A curious mix of reporters, rock pigs and politicians converged on Melbourne’s Tote Hotel yesterday to listen to Premiere Ted Baillieu announce the findings of the first ever official report on the Economic, social and cultural impact of live music in Victoria.
Baillieu assured everyone in attendance that this was “not the first time I’ve been to The Tote, but certainly the first time I’ve been in a suit and tie,” and went on to detail the findings of the study, which was commissioned by the Labor Government following the SLAM ( Save Live Music ) rally in 2010.
The report, which focused on performances in pubs, bars, nightclubs, cafes and restaurants, uncovered some interesting truths; none more so than the fact that last year approximately 5.4 million people attended performances at a live music venue throughout Victoria as compared to 4.3 million who attended AFL matches in the state.

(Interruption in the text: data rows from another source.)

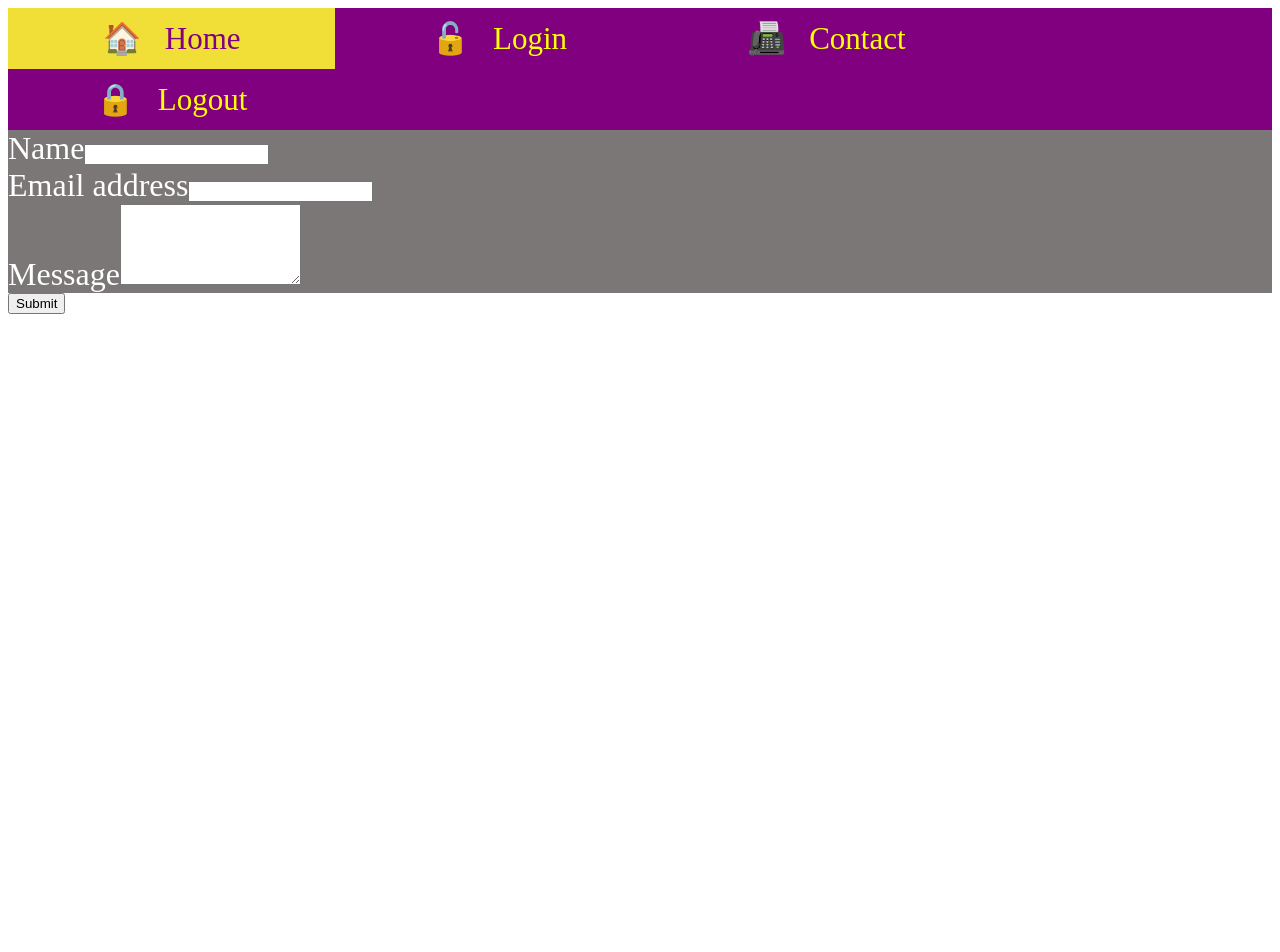
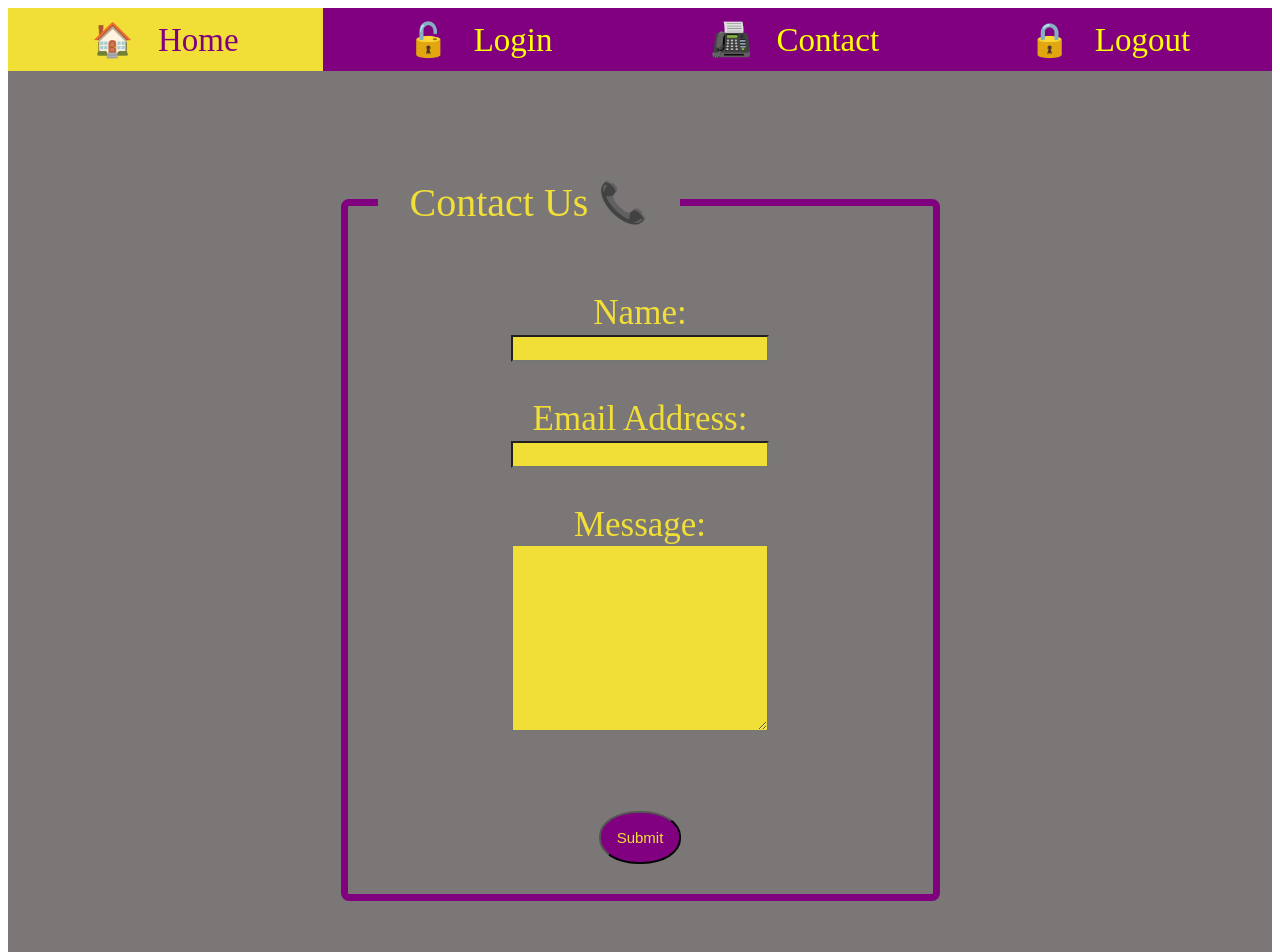
Before and after one commit to barkerd85/CapTutor, a React (Create React App) app in the folder Solo_Cap_Front/: page /contact in a window 1280 px wide. Shown: the top 952 px of the page. Before the commit the page ends 800 px from the top, so only its background shows below. Built offline with nearby package versions, Linux system fonts and the light colour scheme.

Commit message:
Updated styling to the following components, Login, Contact us and new user sign up

```diff
--- a/Solo_Cap_Front/src/components/contact/contact.css
+++ b/Solo_Cap_Front/src/components/contact/contact.css
@@ -0,0 +1,77 @@
+.form-control{
+    background-color: #f1df37;
+    width: 250px;
+    font-size: large;
+
+
+
+}
+
+
+.form-group{
+    font-size: x-large;
+    width: 100%;
+    background-color: rgb(124, 119, 119);
+    overflow: auto;
+    color: white;
+
+
+
+
+}
+
+fieldset{
+    align-items: center;
+    color: white;
+    font-size: xx-large;
+    max-width:525px;
+    padding:30px;
+    border-radius:8px;
+    border-color: purple;
+    border-width: 7px;
+    border-style: solid;
+}
+
+
+
+
+legend{
+    color: #f1df37;
+    font-size: 40px;
+
+
+}
+
+.name{
+    color: #f1df37;
+	font-size: 35px;
+
+
+}
+.message{
+
+    text-align: left;
+    color: #f1df37;
+	font-size: 35px;
+
+}
+.email{
+    color: #f1df37;
+	font-size: 35px;
+
+}
+
+.btn:hover {
+    box-shadow: 0 12px 16px 0 rgba(0,0,0,0.24), 0 17px 50px 0 rgba(0,0,0,0.19);
+    border-radius: 50%;
+}
+
+.btn{
+    border-radius: 47%;
+    padding: 16px;
+    font-size: 15px;
+    background-color: purple;
+    color: #f1df37;
+
+
+}
--- a/Solo_Cap_Front/src/components/contact/contact.jsx
+++ b/Solo_Cap_Front/src/components/contact/contact.jsx
@@ -31,31 +31,68 @@ class Contact extends React.Component {
         alert("Message failed to send.")
       }
     })
+    window.location="/home"
   }
 
   resetForm(){
     this.setState({name: '', email: '', message: ''})
+
   }
 
   render() {
     return(
-      <div className="Contact">
+        <center>
+      <div className="form-group">
+          <br />
+          <br />
+          <br />
+          <br />
         <form id="contact-form" onSubmit={this.handleSubmit.bind(this)} method="POST">
+            <fieldset>
+            <legend>&nbsp;&nbsp; Contact Us 📞 &nbsp;&nbsp;</legend>
+            <br />
           <div className="form-group">
-              <label htmlFor="name">Name</label>
-              <input type="text" className="form-control" id="name" value={this.state.name} onChange={this.onNameChange.bind(this)} />
+              <label className='name'>Name:</label>
+              <br />
+              <input type="text" className="form-control" rows="8" id="name" value={this.state.name} onChange={this.onNameChange.bind(this)} />
+
           </div>
+          <br />
           <div className="form-group">
-              <label htmlFor="exampleInputEmail1">Email address</label>
+              <label className='email'>Email Address:</label>
+              <br />
               <input type="email" className="form-control" id="email" aria-describedby="emailHelp" value={this.state.email} onChange={this.onEmailChange.bind(this)} />
           </div>
+          <br />
           <div className="form-group">
-              <label htmlFor="message">Message</label>
-              <textarea className="form-control" rows="5" id="message" value={this.state.message} onChange={this.onMessageChange.bind(this)} />
+              <label className='message'>Message:</label>
+              <br />
+              <textarea className="form-control" rows="10" id="message" value={this.state.message} onChange={this.onMessageChange.bind(this)} />
           </div>
-          <button type="submit" className="btn btn-primary">Submit</button>
+          <br />
+          <br />
+          <button type="submit" className="btn">Submit</button></fieldset>
+          <br />
+                    <br />
+                    <br />
+                    <br />
+                    <br />
+                    <br />
+                    <br />
+                    <br />
+                    <br />
+                    <br />
+                    <br />
+                    <br />
+                    <footer>© 2021 JD Schools</footer>
+                    <br />
+                    <br />
+                    <br />
+                    <br />
+                    <br />
         </form>
       </div>
+      </center>
     );
   }
 
--- a/Solo_Cap_Front/src/components/header/header.css
+++ b/Solo_Cap_Front/src/components/header/header.css
@@ -16,11 +16,11 @@
     padding: 12px;
     color: white;
     text-decoration: none;
-    font-size: 31px;
-    width: 24%; /* Four equal-width links. If you have two links, use 50%, and 33.33% for three links, etc.. */
+    font-size: 33px;
+    width: 23%; /* Four equal-width links. If you have two links, use 50%, and 33.33% for three links, etc.. */
     text-align: center; /* If you want the text to be centered */
     color: yellow;
-    font-family: cursive;
+
 
 
   }
@@ -34,8 +34,8 @@
   .navbar a.active {
     background-color: #f1df37;
     color: purple;
-    font-family: cursive;
-    font-size: 31px;
+
+    font-size: 33px;
 
   }
 
--- a/Solo_Cap_Front/src/components/login/login.css
+++ b/Solo_Cap_Front/src/components/login/login.css
@@ -0,0 +1,77 @@
+.form-control{
+    background-color: #f1df37;
+    width: 250px;
+    font-size: large;
+
+
+
+}
+
+
+.form-group{
+    font-size: xx-large;
+    width: 100%;
+    background-color: rgb(124, 119, 119);
+    overflow: auto;
+    color: white;
+
+
+
+
+}
+
+fieldset{
+    align-items: center;
+    color: white;
+    font-size: xx-large;
+    max-width:525px;
+    padding:30px;
+    border-radius:8px;
+    border-color: purple;
+    border-width: 7px;
+    border-style: solid;
+}
+
+
+
+
+legend{
+    color: #f1df37;
+    font-size: 40px;
+
+
+}
+
+.user{
+    color: #f1df37;
+	font-size: 35px;
+
+
+}
+.pass{
+
+    text-align: left;
+    color: #f1df37;
+	font-size: 35px;
+
+}
+.email{
+    color: #f1df37;
+	font-size: 35px;
+
+}
+
+.btn:hover {
+    box-shadow: 0 12px 16px 0 rgba(0,0,0,0.24), 0 17px 50px 0 rgba(0,0,0,0.19);
+    border-radius: 50%;
+}
+
+.btn{
+    border-radius: 47%;
+    padding: 16px;
+    font-size: 15px;
+    background-color: purple;
+    color: #f1df37;
+
+
+}
--- a/Solo_Cap_Front/src/components/login/login.jsx
+++ b/Solo_Cap_Front/src/components/login/login.jsx
@@ -42,16 +42,57 @@ await axios ({
 
 render(){
     return (
-    <div>
+    <center>
+        <div className="form-group">
+            <br />
         <body>
-            <center><h3>Login</h3></center>
+
             <form onSubmit={this.handleSubmit}>
-            <center><label for="username">User Name:</label><input name="username" type="text" value={this.state.username} onChange={this.handleChange}></input></center>
-            <center><label for="password">Password:</label><input name="password" type="password" value={this.state.password} onChange={this.handleChange}></input></center>
-            <center><button type="submit">Login</button></center>
+                <fieldset>
+                <legend>&nbsp;&nbsp; Login &nbsp;&nbsp;</legend>
+            <center><label for="username" className='user'>User Name:</label>&nbsp;&nbsp;<input name="username" type="text" value={this.state.username} onChange={this.handleChange}></input></center>
+            <br />
+            <center><label for="password" className='pass'>Password:</label>&nbsp;&nbsp;<input name="password" type="password" value={this.state.password} onChange={this.handleChange}></input></center>
+            <br />
+            <center><button  type="submit" className='btn'>Login</button></center></fieldset>
+            <br />
+                    <br />
+                    <br />
+                    <br />
+                    <br />
+                    <br />
+                    <br />
+                    <br />
+                    <br />
+                    <br />
+                    <br />
+                    <br />
+                    <br />
+                    <br />
+                    <br />
+                    <br />
+                    <br />
+                    <br />
+                    <br />
+                    <br />
+                    <br />
+                    <br />
+                    <br />
+                    <br /><br /><br />
+                    <br />
+                    <br />
+                    <br />
+                    <br />
+                    <footer>© 2021 JD Schools</footer>
+                    <br />
+                    <br />
+                    <br />
+                    <br />
+                    <br />
             </form>
         </body>
     </div>
+    </center>
          )
     }
 
```
Also changed, not shown: Solo_Cap_Front/src/components/newuserlogin/newuserlogin.jsx (+0 -7 lines), 1 other file (tests, documents, lock files or other folders).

Other findings in the report which can be viewed in full at the Arts Victoria website were:
Melbourne has more live music venues than any other Australian city – 370 hotels, bars, nightclubs and restaurants featuring live music.
600 venues throughout Victoria provide 3,000 live performances per week, which equates to about five performances per venue per week.

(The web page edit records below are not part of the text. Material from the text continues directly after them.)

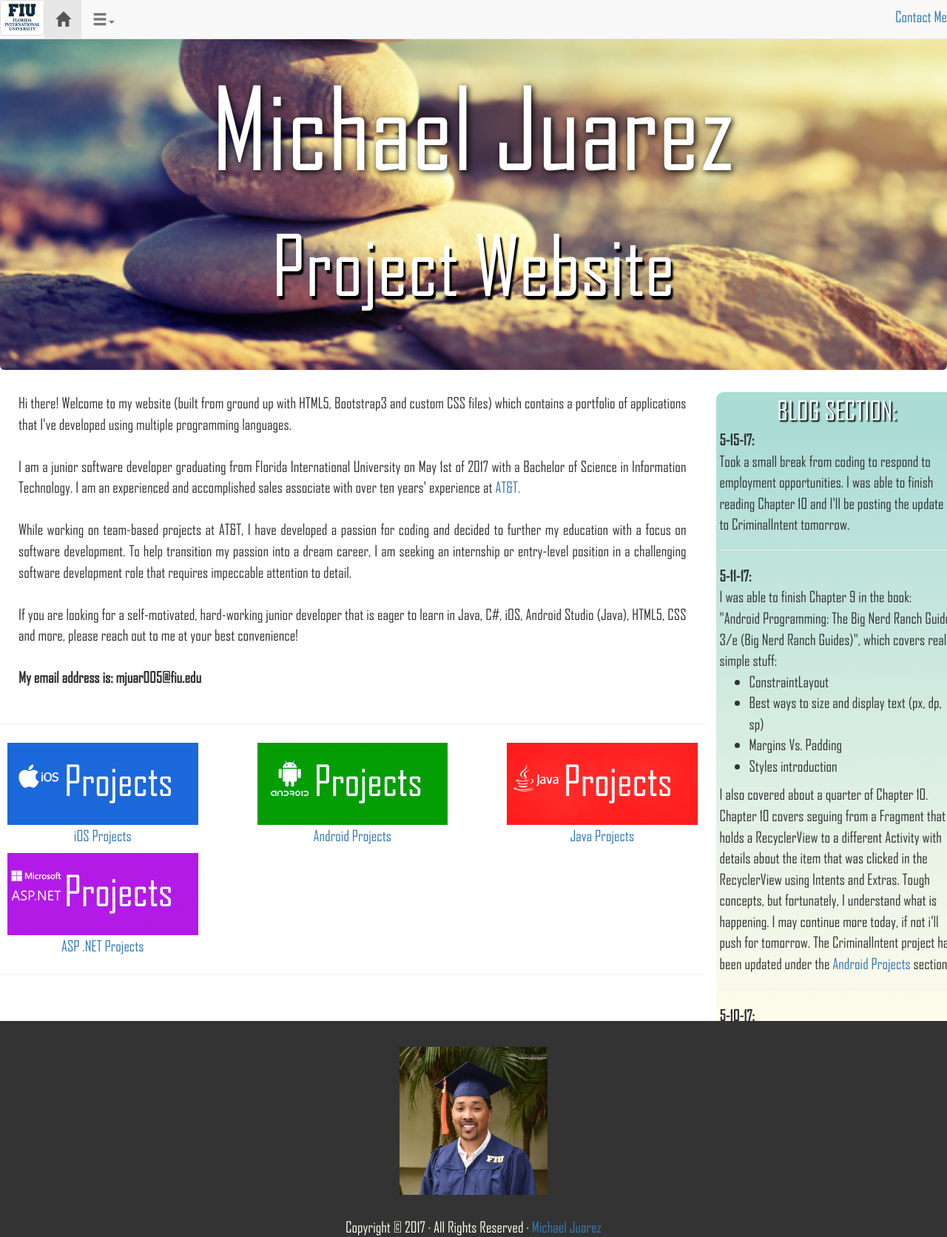
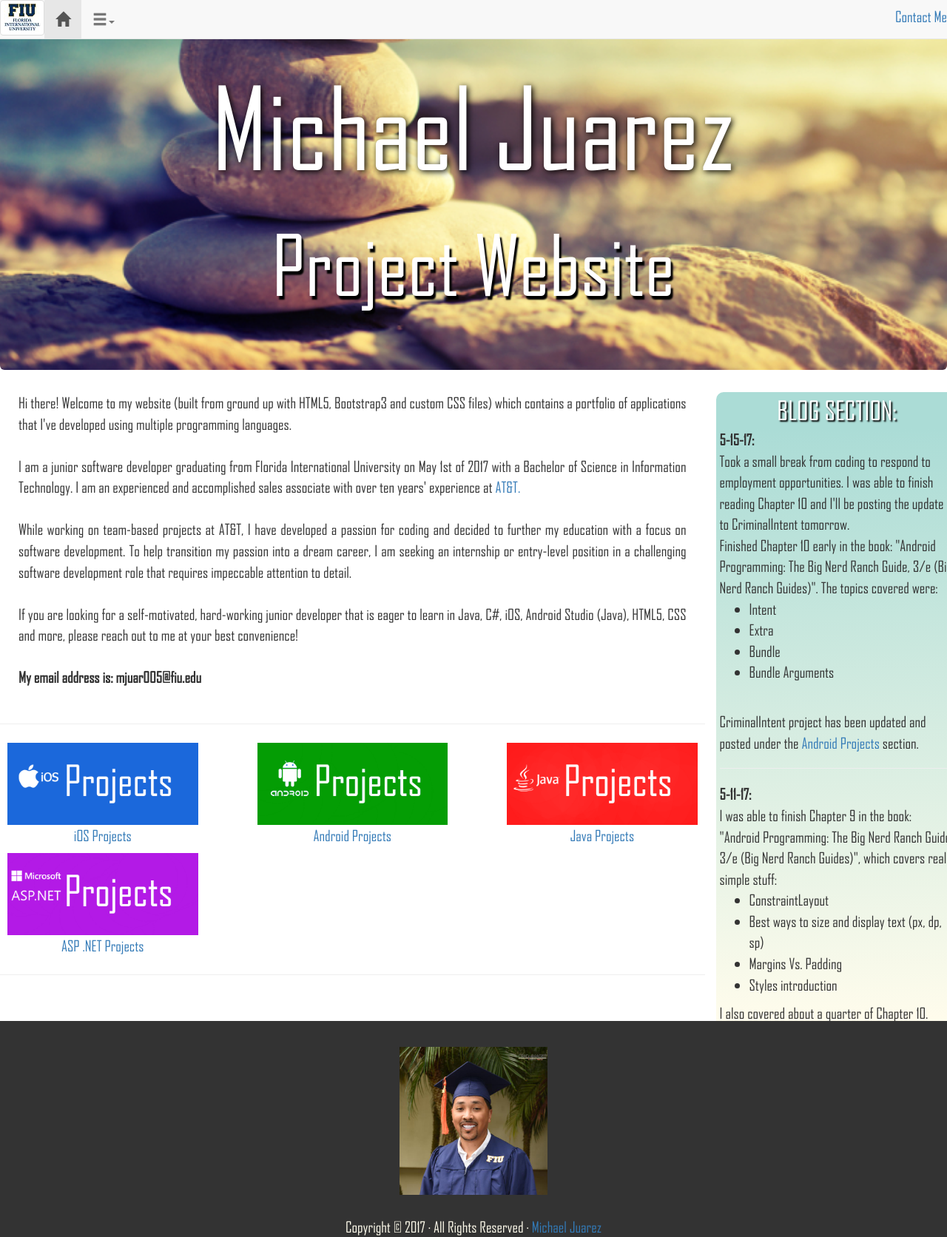
Before and after one commit to MikeJuarez/MikeJuarez.github.io, a Jekyll site: the page index.html, which Jekyll copies as it is, in a window 1280 px wide. Shown: the whole page at 74% size. Built offline with Jekyll 4.4.1, drawn with Linux system fonts in a browser that asks for light colours.

Commit message:
Blog and Android Page Updates

```diff
--- a/Android Projects.html
+++ b/Android Projects.html
@@ -101,6 +101,7 @@
    		<li>Adapter (5-8-17)</li>
    		<li>ConstraintLayout (5-10-17)</li>
    		<li>Intent and Extra(5-10-17)</li>
+   		<li>Fragment Bundle and Arguments (5-15-17)</li>
     </ul>
     </div>
     </div>
--- a/index.html
+++ b/index.html
@@ -133,7 +133,16 @@
   <div class="row">
   <div class="col-scollable-y">
   <b>5-15-17:</b><br/>
-   Took a small break from coding to respond to employment opportunities.  I was able to finish reading Chapter 10 and I'll be posting the update to CriminalIntent tomorrow.
+   Took a small break from coding to respond to employment opportunities.  I was able to finish reading Chapter 10 and I'll be posting the update to CriminalIntent tomorrow.<br/>
+   Finished Chapter 10 early in the book: "Android Programming: The Big Nerd Ranch Guide, 3/e (Big Nerd Ranch Guides)".  The topics covered were:<br/>
+   <ul>
+   	<li>Intent</li>
+   	<li>Extra</li>
+   	<li>Bundle</li>
+   	<li>Bundle Arguments</li>
+   </ul>
+   <br/>
+   CriminalIntent project has been updated and posted under the <a href="Android Projects">Android Projects</a> section.
   <hr>
 
   <b>5-11-17:</b><br/>
```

Victorian performers earn an average of $19,500 per year from live music performance, with 69% of that coming from venue based performance.
41% of punters attend one gig or less a month, 40% attend two to three every month and 19% attend at least four gigs a month.
Live music in venues generated $501 million to the Victorian economy
There were approximately 5.4 million attendances at live performances in Victorian venues. This compares with 4.3 million attendances to AFL matches in 2010.
Social and Cultural Contribution
74% of venues surveyed regularly feature original bands and performers
The report goes a long way in providing hard data on the importance of live music in Victoria, and will be used to help shape policy on liquor licensing and , it is hoped, property rights and amenity issues in the future.
A key problem faced by many live venues in Australia right now is a lack of first amenity laws; that is, there is nothing protecting established venues from new residents and developers who lodge noise complaints with local councils, who in turn impose noise-restrictions.
While the report doesn’t make any recommendations regarding first amenity it is listed as challenge facing the live music community, and the findings go a long way in producing hard fact that will help assist policy making in this area.